            Going beyond the facts, it is even more difficult to comprehend the decision of the court a quo that the onus to prove exchange control approval lay with the appellant. As a rule of evidence, it is trite that he who asserts any fact must carry the burden to prove that fact. In the instant case, it is the respondent that resists payment on the ground that the necessary permission of the exchange control authority was not granted. Therefore, just as it behoved the respondent, qua payer in the course of its transactions with the appellant, to obtain that permission, so was it incumbent upon it to discharge the burden of proving its assertion that no such permission was in fact obtained.

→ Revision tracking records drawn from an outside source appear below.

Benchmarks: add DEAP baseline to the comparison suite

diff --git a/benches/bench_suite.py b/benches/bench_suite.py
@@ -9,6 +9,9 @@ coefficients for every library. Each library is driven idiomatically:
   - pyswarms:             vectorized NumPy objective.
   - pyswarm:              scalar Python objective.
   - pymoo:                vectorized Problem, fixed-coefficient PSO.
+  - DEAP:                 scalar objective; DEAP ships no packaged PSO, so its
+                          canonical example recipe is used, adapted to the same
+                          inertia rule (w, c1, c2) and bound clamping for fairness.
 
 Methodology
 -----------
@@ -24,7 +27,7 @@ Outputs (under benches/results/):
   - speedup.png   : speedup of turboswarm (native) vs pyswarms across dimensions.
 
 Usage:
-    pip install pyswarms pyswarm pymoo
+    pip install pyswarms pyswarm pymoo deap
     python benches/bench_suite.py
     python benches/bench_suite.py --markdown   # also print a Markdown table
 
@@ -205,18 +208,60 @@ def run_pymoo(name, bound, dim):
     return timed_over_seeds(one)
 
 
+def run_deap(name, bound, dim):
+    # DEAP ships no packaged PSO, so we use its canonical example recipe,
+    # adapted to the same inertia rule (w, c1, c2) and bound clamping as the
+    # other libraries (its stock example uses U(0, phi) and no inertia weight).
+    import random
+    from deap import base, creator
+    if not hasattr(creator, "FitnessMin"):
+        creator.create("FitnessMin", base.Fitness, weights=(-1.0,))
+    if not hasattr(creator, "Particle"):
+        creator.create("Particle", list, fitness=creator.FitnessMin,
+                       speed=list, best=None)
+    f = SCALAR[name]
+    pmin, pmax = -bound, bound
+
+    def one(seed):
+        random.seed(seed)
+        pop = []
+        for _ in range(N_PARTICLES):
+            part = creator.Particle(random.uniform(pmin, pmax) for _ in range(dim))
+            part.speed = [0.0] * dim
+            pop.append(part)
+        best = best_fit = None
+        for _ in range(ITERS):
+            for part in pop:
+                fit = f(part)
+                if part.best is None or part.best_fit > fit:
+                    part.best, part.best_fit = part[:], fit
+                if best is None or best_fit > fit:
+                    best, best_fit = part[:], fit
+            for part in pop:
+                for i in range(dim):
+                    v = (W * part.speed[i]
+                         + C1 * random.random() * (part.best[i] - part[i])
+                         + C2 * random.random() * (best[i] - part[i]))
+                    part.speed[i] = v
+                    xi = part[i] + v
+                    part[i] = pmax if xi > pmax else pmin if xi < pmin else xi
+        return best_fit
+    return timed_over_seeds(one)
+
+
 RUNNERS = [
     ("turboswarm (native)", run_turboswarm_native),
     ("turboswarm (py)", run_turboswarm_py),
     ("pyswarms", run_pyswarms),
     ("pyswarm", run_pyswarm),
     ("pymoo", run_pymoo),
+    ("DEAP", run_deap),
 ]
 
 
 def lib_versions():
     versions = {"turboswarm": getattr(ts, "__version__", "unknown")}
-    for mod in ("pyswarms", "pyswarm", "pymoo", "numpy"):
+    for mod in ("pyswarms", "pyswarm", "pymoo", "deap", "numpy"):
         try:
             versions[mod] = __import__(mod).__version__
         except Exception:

It is abundantly clear that the learned judge misdirected himself in this regard.



            The court a quo found that the truck in respect of which the appellant sued for hire charges was owned by his company, Earthquip (Pvt) Ltd, and not by the appellant himself. Additionally, it was found that the hire contract was concluded between Earthquip and Tarcon Limitada which was a separate legal entity distinct from the respondent. Consequently, the appellant had no locus standi to sue the respondent for the truck hire charges.


            The above factual findings are borne out by the appellant’s own evidence under cross-examination. However, it was also his evidence that Earthquip had ceased to operate at that stage and that, therefore, he personally entered into the truck hire contract with the respondent. On the other hand, there is nothing in his pleadings to substantiate the nexus between himself and Earthquip and, more critically, between the respondent and Tarcon Limitada. Moreover, notwithstanding his reliance on the stated account, his cause of action in respect of the truck hire contract is not separately identified as such and therefore cannot be supported on his own pleadings. Consequently, it is difficult to find fault with the finding by the learned judge below rejecting this particular claim. In any event, the appellant’s cause of action and locus standi relative to this claim are interrelated issues that should be more clearly determined by the court a quo at the conclusion of the trial.



            Having regard to all of the foregoing, but subject to what I have stated above in connection with the truck hire contract, it is reasonably clear that the appellant has a valid cause of action by virtue of the agreed stated account upon which his claim for salary and allowances is predicated. Furthermore, he is entitled to payment of the amounts claimed in the absence of countervailing evidence in rebuttal from the respondent. It follows that the court a quo erred in granting absolution from the instance in respect of all of the appellant’s claims without putting the respondent to its defence.


            In the result, the appeal is allowed with costs and it is ordered that:


1. The judgment of the court a quo be and is hereby set aside and substituted with the following:

“The application for absolution from the instance is dismissed with costs.”

2. The matter is remitted to the court a quo for continuation of the trial in this   matter.



            GWAUNZA JA:                   I agree.



            GOWORA JA:                      I agree.



Wintertons, appellant’s legal practitioners

Ziumbe & Partners, respondent’s legal practitioners